That date, however, needs to be flexible during a time where there’s so much uncertainty regarding travel and gatherings. On Monday, TSN’s Bob McKenzie described it as being “a notional target,” suggesting the season could start as late as February.
Which also explains why the 2021 Honda NHL All-Star Weekend, planned for January 29-30, 2021 at BB&T Center in Sunrise, Florida, has been cancelled. Even if the season manages to start on January 1, there’s not likely to be a lot of wiggle room for large, league-wide events, especially if the league is operating in a partial-bubble system, or only playing in-division games for the regular season.
That’s also not considering the condensed scheduling the regular season will have by starting three months later than usual, making it all the more difficult to set aside time for outside events.

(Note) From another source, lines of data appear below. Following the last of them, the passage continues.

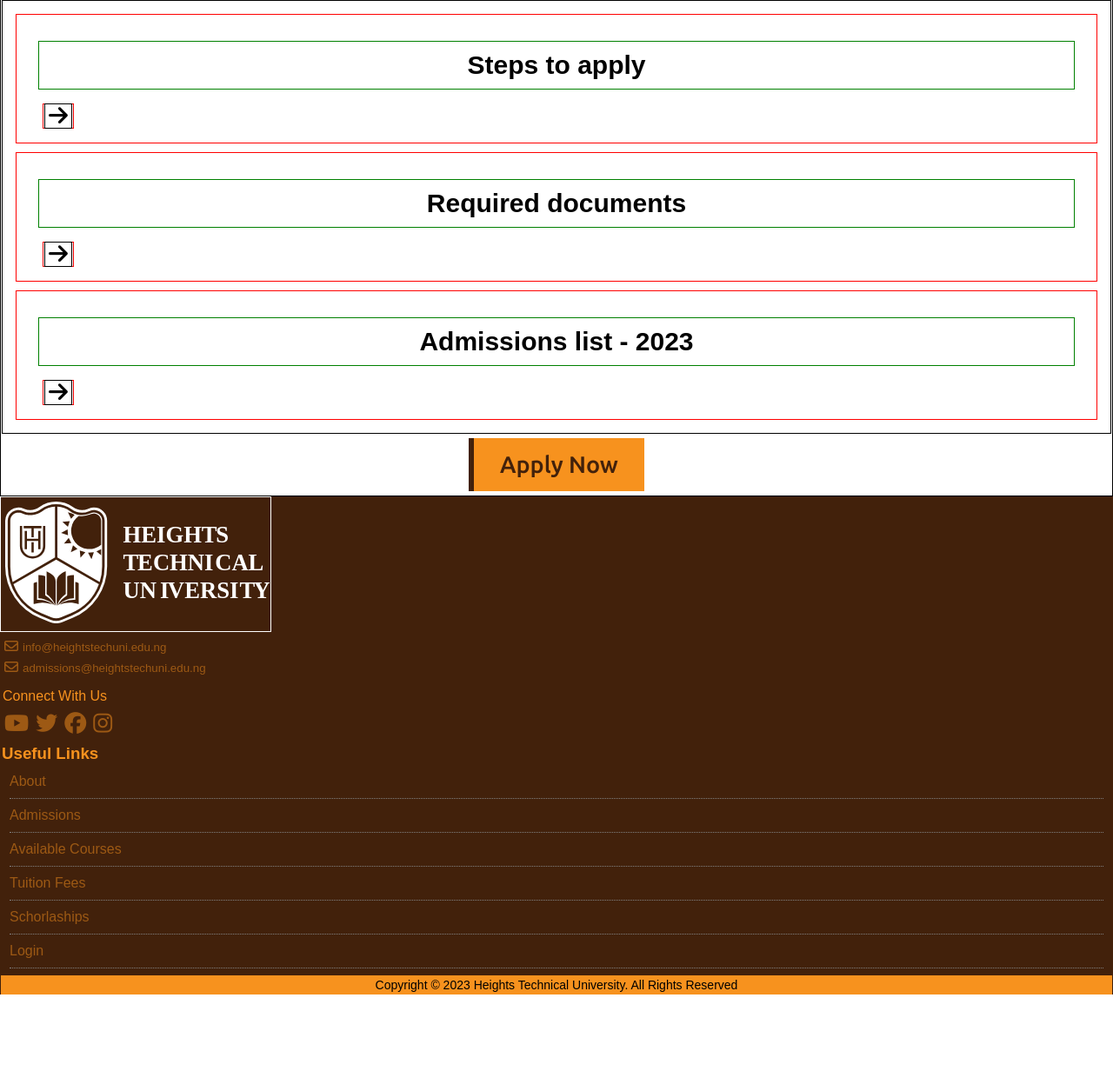
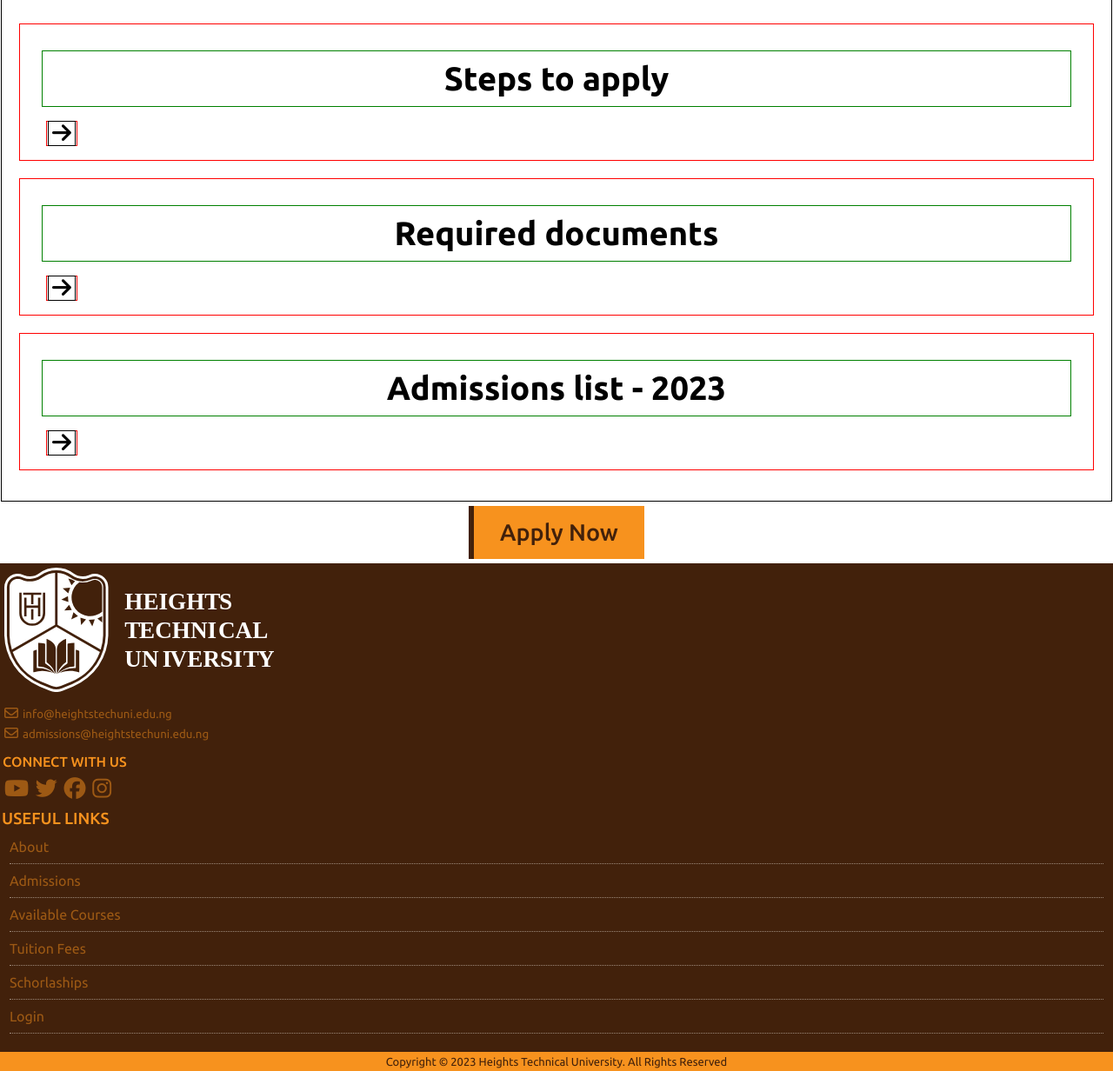
Before and after one commit to ashraf267/heights-technical-university, a PHP site: page / in a window 1280 px wide. Shown: the part 539-1771 px from the top of the page at 87% size. Before the commit the page ends 1683 px from the top, so only its background shows below. Run offline with PHP 8.4, Linux system fonts and the light colour scheme; some libraries are stand-ins or nearby versions.

Commit message:
index.php redesign complete!

```diff
--- a/index.php
+++ b/index.php
@@ -25,13 +25,10 @@
         }
 
         .header {
-            border: 1px solid red;
             width: 100%;
             height: auto;
             position: fixed;
             top: 0;
-            padding: 0 10px;
-            /* background-color: rgba(66, 33, 11, 1); */
             background-color: rgba(246, 241, 233, 0.5);
             display: flex;
             flex-direction: row;
@@ -40,57 +37,56 @@
 
         #navbar-logo {
             text-decoration: none;
-            border: 1px solid red;
             display: inline-block;
+            position: relative;
+            left: 10px;
         }
 
         #navbar-logo img {
             width: 22%;
-            /* margin: 2px 3px; */
         }
 
         #navbar-btn {
-            /* float: right; */
-            /* position: relative; */
-            /* right: 10px; */
+            position: relative;
+            right: 10px;
             font-size: 35px;
             background-color: transparent;
             border: none;
             font-weight: bold;
-            border: 1px solid white;
             color: #42210b;
         }
 
         #navbar {
-            /* add background-color here */
-            background-color: #42210b;
+            /* background-color: #42210b; */
+            background-color: rgba(79, 32, 13, 1);
             display: none;
-            padding: 3px 1px;
-            border-bottom: 2px solid #f7921e;
-            /* later, I'd like to add a transition property here */
+            width: 100%;
+            height: 520px;
+            position: absolute;
+            flex-direction: column;
+            justify-content: space-around;
         }
 
         #navbar ul {
-            text-align: center;
             list-style-type: none;
         }
 
         #navbar ul li {
-            font-size: 25px;
-            font-family: 'Montserrat', sans-serif;
-            margin: 20px 1px;
+            font-size: 30px;
+            margin: 35px 25px 5px;
+            padding: 10px;
+            text-align: center;
         }
 
         #navbar ul li a {
             text-decoration: none;
-            text-transform: capitalize;
-            padding: 1px 5px;
-            /* add color here */
-            color: #f7921e;
+            text-transform: uppercase;
+            color: white;
+            font-family: 'Ubuntu', sans-serif;
+            font-weight: 500;
         }
 
         #post-header {
-            border: 1px solid black;
             width: 100%;
             z-index: -1;
         }
@@ -129,14 +125,12 @@
             background-repeat: no-repeat;
             background-size: cover;
             padding: 85px 15px 20px;
-            border: 1px solid red;
             display: flex;
             flex-direction: column;
             justify-content: center;
         }
 
         #banner .children {
-            border: 1px solid white;
             text-align: center;
             margin: 15px 10px 5px;
         }
@@ -168,8 +162,11 @@
 
         #boxes {
             border: 1px solid black;
-            padding: 5px 10px;
+            padding: 25px 15px;
             margin: 1px;
+            display: flex;
+            flex-direction: column;
+            justify-content: space-around;
         }
 
         .box {
@@ -181,10 +178,11 @@
         .box h2 {
             border: 1px solid green;
             text-align: center;
-            font-size: 30px;
+            font-size: 38px;
             padding: 10px 20px;
             margin: 15px 0;
-            font-family: 'Montserrat', sans-serif;
+            font-family: 'Ubuntu', sans-serif;
+            font-weight: 700;
         }
 
         .box a {
@@ -204,18 +202,17 @@
         /* footer */
         .footer {
             background-color: #42210b;
+            font-family: 'Ubuntu', sans-serif;
         }
 
         #footer-logo {
             text-decoration: none;
-            border: 1px solid white;
             display: inline-block;
         }
 
         #footer-logo img {
             width: 100%;
-            padding: 3px;
-            margin: 2px;
+            margin: 5px;
         }
 
         #icon-emails {
@@ -225,7 +222,7 @@
         #icon-emails span {
             display: block;
             margin: 5px 1px;
-            font-family: 'Montserrat', sans-serif;
+            font-weight: 400;
             color: rgba(247, 146, 30, 0.5);
         }
 
@@ -240,9 +237,8 @@
 
         .sm-icons h4 {
             margin: 2px 0 10px;
-            text-transform: capitalize;
-            font-weight: normal;
-            font-family: 'Montserrat', sans-serif;
+            text-transform: uppercase;
+            font-weight: 500;
             color: #f7921e;
         }
 
@@ -261,9 +257,9 @@
         }
 
         #links-x2 h3 {
-            text-transform: capitalize;
+            text-transform: uppercase;
             margin: 1px;
-            font-family: 'Montserrat', sans-serif;
+            font-weight: 500;
             color: #f7921e;
         }
 
@@ -272,7 +268,7 @@
         }
 
         #links-x2 ul li {
-            border-bottom: 1px dotted grey;
+            border-bottom: 1px dotted rgba(246, 241, 233, 0.5);
             padding: 10px 0;
             list-style-type: none;
         }
@@ -281,23 +277,23 @@
             text-decoration: none;
             text-transform: capitalize;
             font-size: 16px;
-            font-family: 'Montserrat', sans-serif;
+            font-weight: 400;
             color: rgba(247, 146, 30, 0.5);
         }
 
         .footer #cpyrt-wrapper {
             /* add background-color here */
             background-color: #f7921e;
-            margin: 2px 1px 0;
-            padding: 3px;
+            margin: 15px 0 0;
+            padding: 4px;
         }
 
         .footer #cpyrt-wrapper p {
             text-transform: capitalize;
-            font-size: 14px;
-            font-family: 'Montserrat', sans-serif;
+            font-size: 13px;
             text-align: center;
-            /* add color here */
+            font-weight: 400;
+            color: #42210b;
         }
     </style>
 </head>
@@ -379,8 +375,10 @@
         var x = document.getElementById('post-header');
 
         function openNav() {
-            item1.style.display = "block";
+            item1.style.display = "flex";
             item2.innerHTML = "&#9747;";
+            item2.style.zIndex = "1";
+            item2.style.color = "rgb(247, 146, 30)";
 
             // test
             console.log("nav opened!");
@@ -390,6 +388,7 @@
             item1.style.display = "none";
             x.style.zIndex = "1";
             item2.innerHTML = "&#9776;";
+            item2.style.color = "rgb(66, 33, 11)";
 
             // test
             console.log("nav closed!");
```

Both the Winter Classic and All-Star Weekend have been technically postponed to 2022, but regardless of the word choice, the events won’t be happening as part of the 2020-21 season.
“Fan participation, both in arenas and stadiums as well as in the ancillary venues and events that we stage around the Winter Classic and All-Star Weekend, is integral to the success of our signature events,” said NHL Senior Executive Vice President & Chief Content Officer Steve Mayer in a release. “Because of the uncertainty as to when we will be able to welcome our fans back to our games, we felt that the prudent decision at this time was to postpone these celebrations until 2022 when our fans should be able to enjoy and celebrate these tentpole events in-person, as they were always intended. We are also considering several new and creative events that will allow our fans to engage with our games and teams during this upcoming season.”
The league made sure to note that this doesn’t impact moving forward with January 1 as the target start date, and both Gary Bettman and Bill Daly have expressed that they don’t want next season to run too much later than it would normally, if at all. It’s getting harder to imagine the season coming together that quickly, as some camps would begin six or seven weeks from now.
The Playoff Bubble seemed impossible at one point too, and the NHL did an admittedly great job of pulling that off. But the regular season is a different monster, one that will require use of arenas in the United States, where spread of the virus has yet to be contained, even seven months later.